The “Yadav” twosome of the Hindi heartland — Samajwadi Party chief Mulayam Singh Yadav and Rashtriya Janata Dal president Lalu Prasad — pitchforked suddenly on the national political radar once again on Monday by preventing voting on the Women’s Reservation Bill in Parliament.
Demanding quota within quota to the proposed legislation, the “Big Two” of the cow belt announced withdrawal of support to the UPA coalition. Put together, the RJD and SP have a strength of 25 members in the Lok Sabha.
At a meeting, Yadav and Prasad told Prime Minister Manmohan Singh that they would stick to their decision, unless their concerns are addressed and changes accordingly incorporated in the Bill.
The RJD chief then called on President Pratibha Patil, asking her not to accept the Bill “which would widen the gulf between the rich and the poor”.
Facing prospects of a split in the Janata Dal (United) because of Bihar Chief Minister Nitish Kumar’s sudden U-turn in the matter, party president SharadYadav — comprising the third face of the Yadav trinity — stood his ground vis-à-vis the women’s reservation bill.
Sixteen of the 20 JD(U) Lok Sabha members backed Sharad’s opposition to the Bill, while the party’s seven Rajya Sabha members endorsed the Bihar chief minister’s support to the proposed legislation.
Subsequently, JD(U) Lok Sabha MPs unanimously decided to ask party chief Sharad to hold discussions with Kumar on the Bill and direct the chief whip to issue a whip over voting on the measure in Lok Sabha.
In political wilderness for some months, Prasad and Yadav are stirred up over prospects of using the issue of the women’s reservation as a political handle to expand support base among the minority.
“Our quota within quota demand relates to concerns about the need to provide representation to minority Muslims, a senior RJD leader said.

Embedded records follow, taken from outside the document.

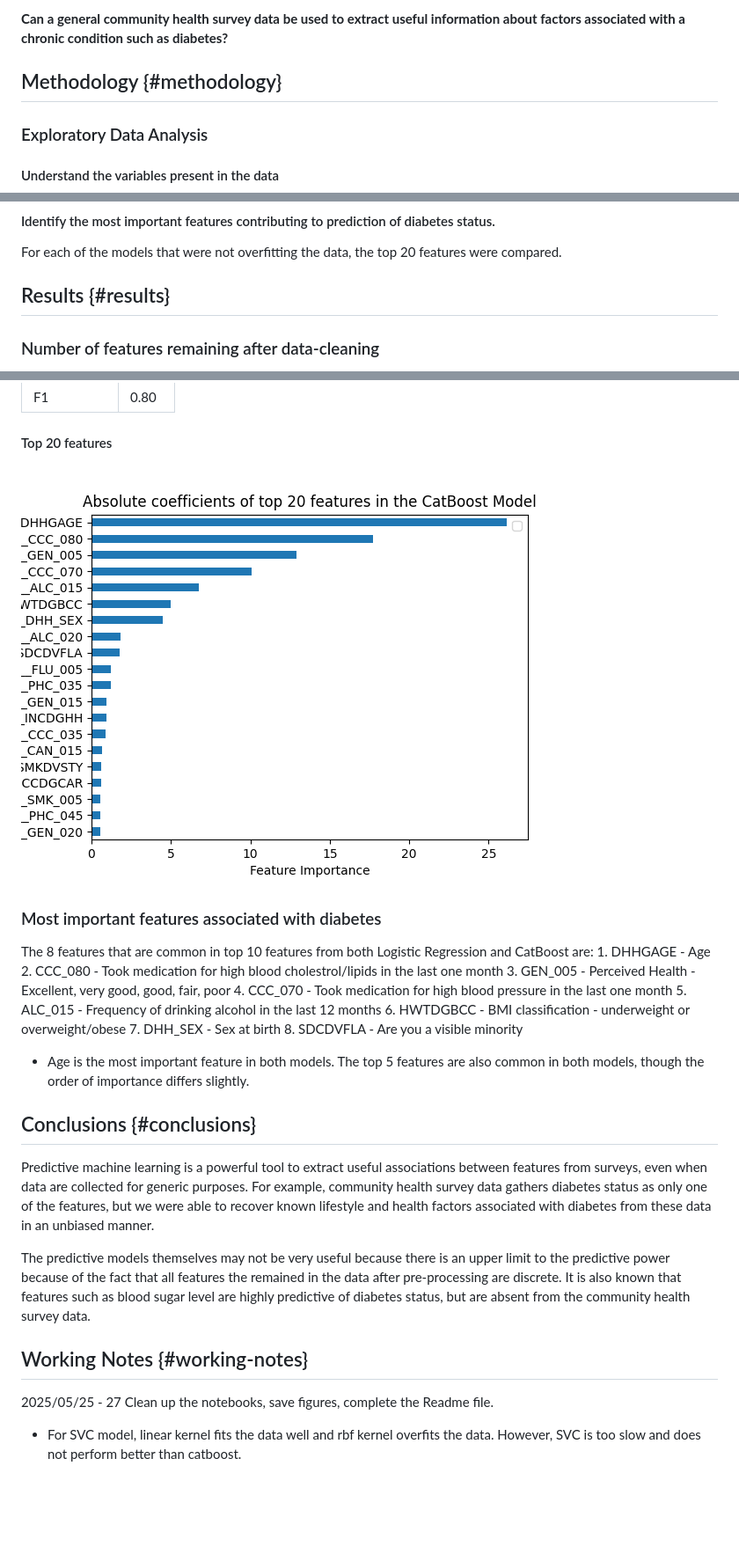
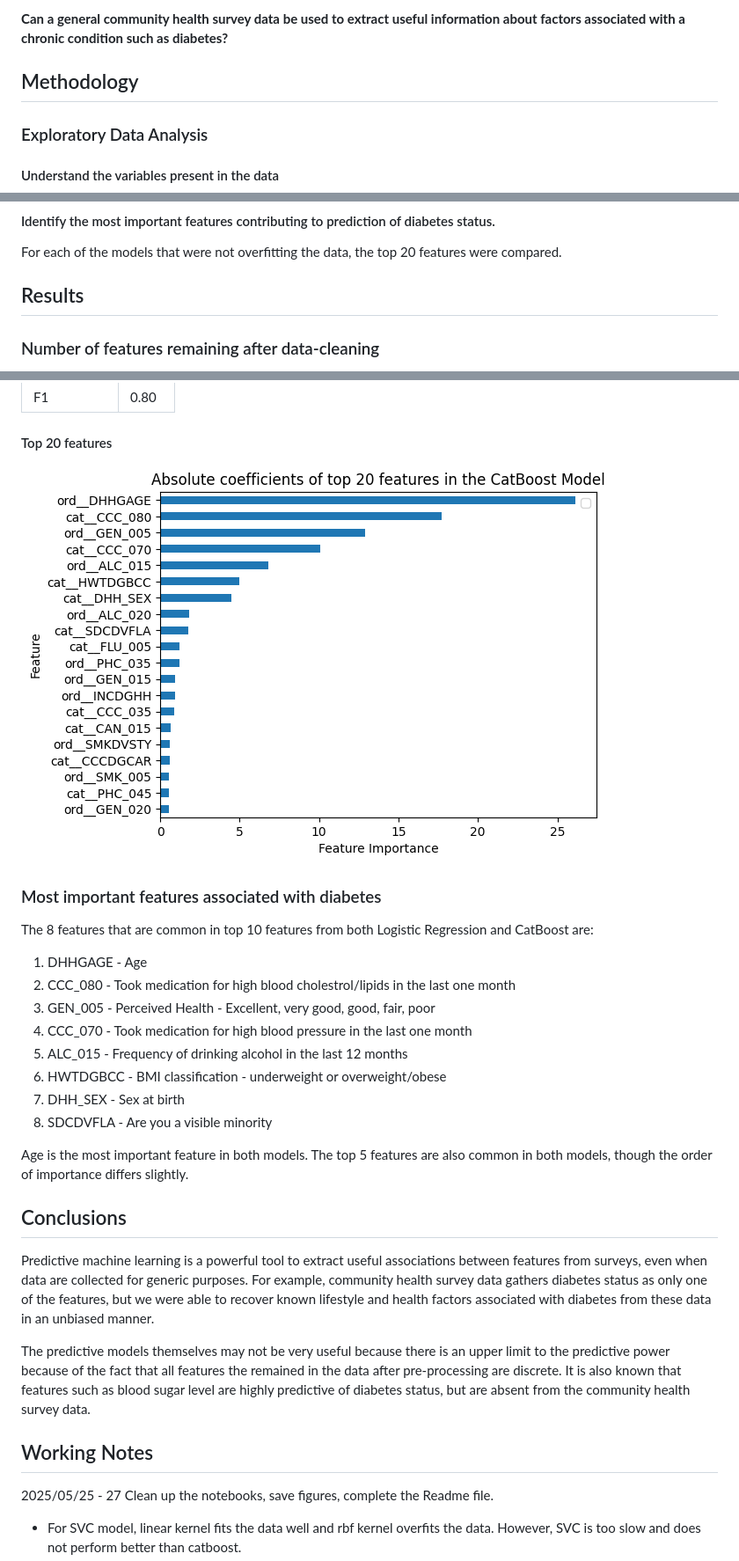
Before and after one commit to slathwal/diabetes_canada_project, a Markdown page: README.md, 3 parts joined by grey strips. Shown at 88% size. Rendered like a GitHub page; pictures changed too: images/catboost_feature_importance.png; blank space fills up the shorter version.

Commit message:
Format README and fix the feature importance figures that were cut-off previously

```diff
--- a/README.md
+++ b/README.md
@@ -28,7 +28,7 @@ The main goal of this project is to understand the following:
 
 **Can a general community health survey data be used to extract useful information about factors associated with a chronic condition such as diabetes?**
 
-## Methodology {#methodology}
+## Methodology
 
 ### Exploratory Data Analysis
 
@@ -87,7 +87,7 @@ I evaluated the models using cross-validation. In particular, for each of the mo
 
 For each of the models that were not overfitting the data, the top 20 features were compared.
 
-## Results {#results}
+## Results
 
 ### Number of features remaining after data-cleaning
 
@@ -181,17 +181,26 @@ The average precision, recall and f1 score of the logistic regression model are
 
 ### Most important features associated with diabetes
 
-The 8 features that are common in top 10 features from both Logistic Regression and CatBoost are: 1. DHHGAGE - Age 2. CCC_080 - Took medication for high blood cholestrol/lipids in the last one month 3. GEN_005 - Perceived Health - Excellent, very good, good, fair, poor 4. CCC_070 - Took medication for high blood pressure in the last one month 5. ALC_015 - Frequency of drinking alcohol in the last 12 months 6. HWTDGBCC - BMI classification - underweight or overweight/obese 7. DHH_SEX - Sex at birth 8. SDCDVFLA - Are you a visible minority
+The 8 features that are common in top 10 features from both Logistic Regression and CatBoost are:
 
--   Age is the most important feature in both models. The top 5 features are also common in both models, though the order of importance differs slightly.
+1. DHHGAGE - Age
+2. CCC_080 - Took medication for high blood cholestrol/lipids in the last one month
+3. GEN_005 - Perceived Health - Excellent, very good, good, fair, poor
+4. CCC_070 - Took medication for high blood pressure in the last one month
+5. ALC_015 - Frequency of drinking alcohol in the last 12 months
+6. HWTDGBCC - BMI classification - underweight or overweight/obese
+7. DHH_SEX - Sex at birth
+8. SDCDVFLA - Are you a visible minority
 
-## Conclusions {#conclusions}
+Age is the most important feature in both models. The top 5 features are also common in both models, though the order of importance differs slightly.
+
+## Conclusions
 
 Predictive machine learning is a powerful tool to extract useful associations between features from surveys, even when data are collected for generic purposes. For example, community health survey data gathers diabetes status as only one of the features, but we were able to recover known lifestyle and health factors associated with diabetes from these data in an unbiased manner.
 
 The predictive models themselves may not be very useful because there is an upper limit to the predictive power because of the fact that all features the remained in the data after pre-processing are discrete. It is also known that features such as blood sugar level are highly predictive of diabetes status, but are absent from the community health survey data.
 
-## Working Notes {#working-notes}
+## Working Notes
 
 2025/05/25 - 27 Clean up the notebooks, save figures, complete the Readme file.
 
```
Also changed, not shown: other parts of README.md (+2 -2 lines), images/lr_feature_importance.png, 5 other files.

Both Prasad and Yadav have been going ballistic against the UPA government. “This is political dacoity. We will not tolerate it,” Prasad said.
Standing alongside, the SP president said: “We are ready to lose whatever; even our membership in the House. But we will oppose the Bill as it is against social justice.”